#### [Assigned task]
Pull every line containing "size" from the data.

#### [Source records]
******
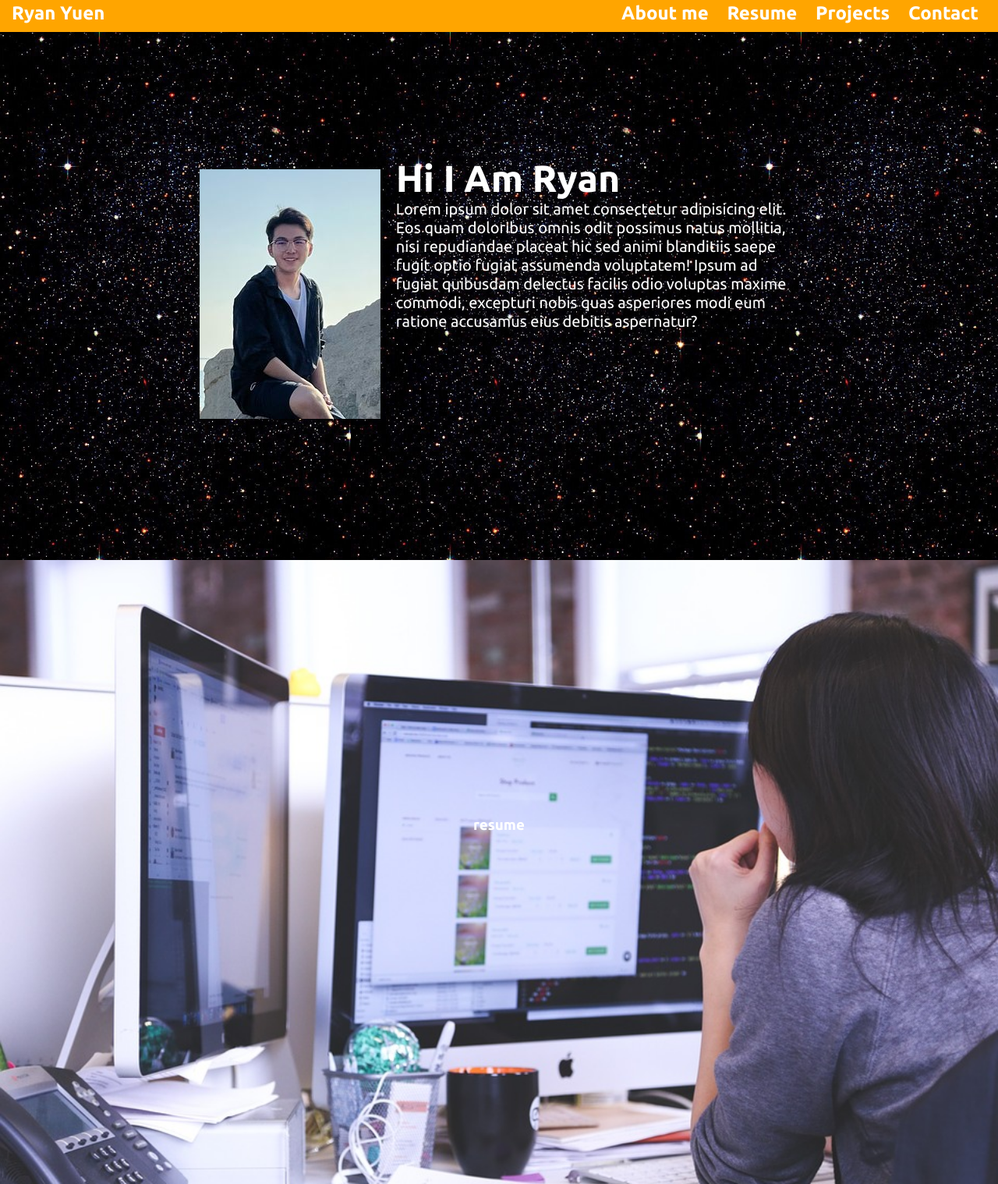
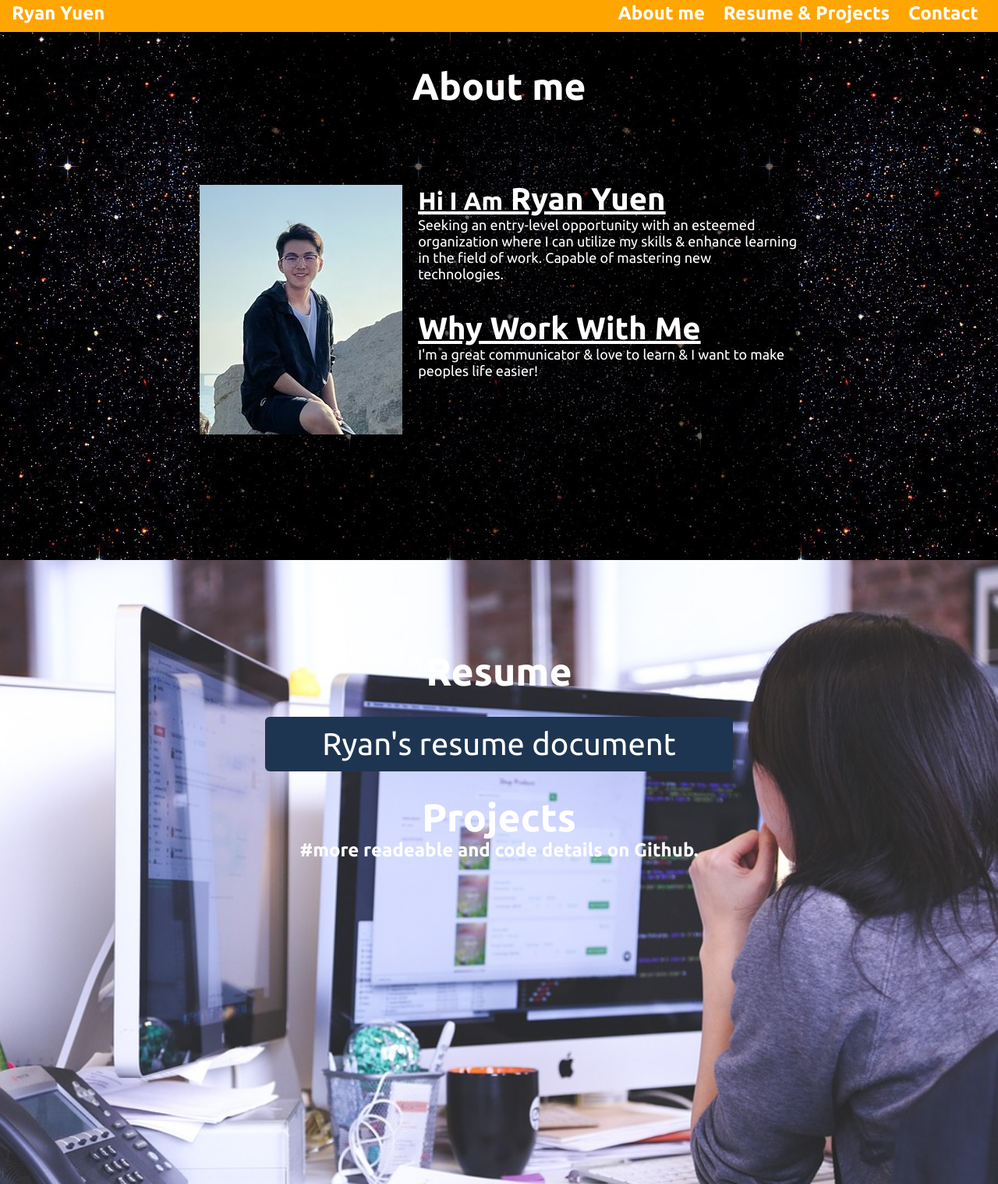
Before and after one commit to ryanisnew/Ryan-porfolio, a plain HTML site: page portfolio_website_fcc-portfolio-starter-files/index.html in a window 1280 px wide. Shown: the part 7-1525 px from the top of the page at 78% size. Drawn offline with Linux system fonts and the light colour scheme.

Commit message:
resume whole section, document button

```diff
--- a/portfolio_website_fcc-portfolio-starter-files/index.html
+++ b/portfolio_website_fcc-portfolio-starter-files/index.html
@@ -19,8 +19,7 @@
         <div class="navlist">
           <ul>
             <li class="nav-item"><a href="#about" class="nav-link">About me</a></li>
-            <li class="nav-item"><a href="#resume" class="nav-link">Resume</a></li>
-            <li class="nav-item"><a href="#projects" class="nav-link">Projects</a></li>
+            <li class="nav-item"><a href="#resume-projects" class="nav-link">Resume & Projects</a></li>
             <li class="nav-item"><a href="#contact" class="nav-link">Contact</a></li>
           </ul>
         </div>
@@ -32,30 +31,33 @@
       <!-- introduction -->
       <div class="container-content">
         <div class="cards" id="about">
+          <div id="about-title">
+            <h3>About me</h3>
+          </div>
           <div id="cropper">
             <img src="./images/ryan icon.jpg" alt="selfie">
           </div>
           <div class="intro">
-            <h2>hi I am Ryan</h2>
-            <p>Lorem ipsum dolor sit amet consectetur adipisicing elit. Eos quam
-              doloribus omnis odit possimus natus mollitia, nisi repudiandae
-              placeat hic sed animi blanditiis saepe fugit optio fugiat
-              assumenda voluptatem! Ipsum ad fugiat quibusdam delectus facilis
-              odio voluptas maxime commodi, excepturi nobis quas asperiores modi
-              eum ratione accusamus eius debitis aspernatur? </p>
+            <h2><span class="small-font">hi I am</span> Ryan Yuen</h2>
+            <p class="about-info">Seeking an entry-level opportunity with an esteemed organization where I can utilize my skills & enhance learning in the field of work. Capable of mastering new technologies.</p>
+            <h2>Why Work With Me</h2>
+            <p class="about-info">I'm a great communicator & love to learn & I want to make peoples life easier!</p>
           </div>
         </div>
 
         <div class="resume-back">
-          <div class="cards" id="resume">
-            <h3>resume</h3>
+          <div class="cards" id="resume-projects">
+            <div id="resume">
+              <h3>Resume</h3>
+              <a target="_blank" href="https://docs.google.com/document/d/e/2PACX-1vTUhgWFixms-BuqWH0LwYdu3JRzLthXD1dhm9Ge4ZBpw7Ar2IKYqVWP0X79QqKsllsgJwz2pWG3czs9/pub" class="resume-btn">Ryan's resume document</a>
+            </div>
+            <div id="projects">
+              <h3>Projects</h3>
+              <h2>#more readeable and code details on Github.</h2>
+            </div>
           </div>
         </div>
 
-        <div class="cards" id="projects">
-          <h3>projects</h3>
-          <h2>#more readeable and code details on Github.</h2>
-        </div>
 
         <div class="cards" id="contact">
           <h3>Find me on:</h3>
--- a/portfolio_website_fcc-portfolio-starter-files/style.css
+++ b/portfolio_website_fcc-portfolio-starter-files/style.css
@@ -85,17 +85,11 @@ html {
     width: 100%;
     background-image: url(./images/stars.jpg);
     background-size: contain;
+    background-attachment: fixed;
 }
 .container-content {
     height: 100vh;
     margin: 45px 20vw 0px;
-}
-/* about */
-#about img, .intro {
-    margin: 60px auto;
-}
-#about {
-    width: 100%;
 }
 .cards {
     height: 85vh;
@@ -104,27 +98,53 @@ html {
     justify-content: center;
     align-items: center;
 }
+/* about */
+#about-title {
+    position: absolute;
+    top: 90px;
+}
+#about-title h3 {
+    color: white;
+    font-size: 3rem;
+}
+
+
+/* text of about */
+#about img, .intro {
+    margin: 100px auto 60px;
+}
+#about {
+    width: 100%;
+    background-color: rgba(0, 0, 0, 0.6);;
+}
 #cropper{
-    width: 1500px;
+    width: auto;
     height: auto;
     overflow:hidden;
     border-radius: 10px;
 }
 #cropper img{
-    position:relative;
-    left: -18%;
+    position: relative;
+    left: -11%;
 }
 .intro{
     margin-left: 20px;
+    width: 600px;
 }
+/* font size and style */
 .intro h2{
     text-transform: capitalize;
-    font-size: 3rem;
+    font-size: 2.5rem;
+    text-decoration: underline;
 }
-.intro p {
-    font-size: 20px;
-    height: 300px;
+.intro .small-font {
+    font-size: 2rem;
 }
+.intro .about-info {
+    font-size: 18px;
+    height: 120px;
+}
+/* ends of about */
 
 /* starts of resume */
 .resume-back {
@@ -135,3 +155,41 @@ html {
     position: absolute;
     left: 0 ;
 }
+#resume-projects {
+    height: 100vh;
+    width: 100%;
+    display: flex;
+    flex-direction: column  ;
+    justify-content: center;
+    align-items: center;
+}
+.resume-btn {
+    display: inline-block;
+    background: #1e3551;
+    color: #fff;
+    font-size: 40px;
+    padding: 10px 30px;
+    margin: 30px;
+    font-weight: 400;
+    border-radius: 6px;
+    border: 2px solid #1e3551;
+    transition: background-color 0.3s;
+    text-decoration: none;
+    height: 70px;
+    width: 600px;
+    text-align: center;
+}
+.resume-btn:hover {
+    height: 70px;
+    width: 600px;
+    background-color: orange;
+}
+
+/* resume */
+#resume {
+    margin-top: -300px;
+}
+#resume h3, #projects h3 {
+    font-size: 50px;
+    text-align: center;
+}
```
******
#### [Written answer]
Before and after one commit to ryanisnew/Ryan-porfolio, a plain HTML site: page portfolio_website_fcc-portfolio-starter-files/index.html in a window 1280 px wide. Shown: the part 7-1525 px from the top of the page at 78% size. Drawn offline with Linux system fonts and the light colour scheme.
     background-size: contain;
+    font-size: 3rem;
+/* font size and style */
-    font-size: 3rem;
+    font-size: 2.5rem;
-    font-size: 20px;
+    font-size: 2rem;
+    font-size: 18px;
+    font-size: 40px;
+    font-size: 50px;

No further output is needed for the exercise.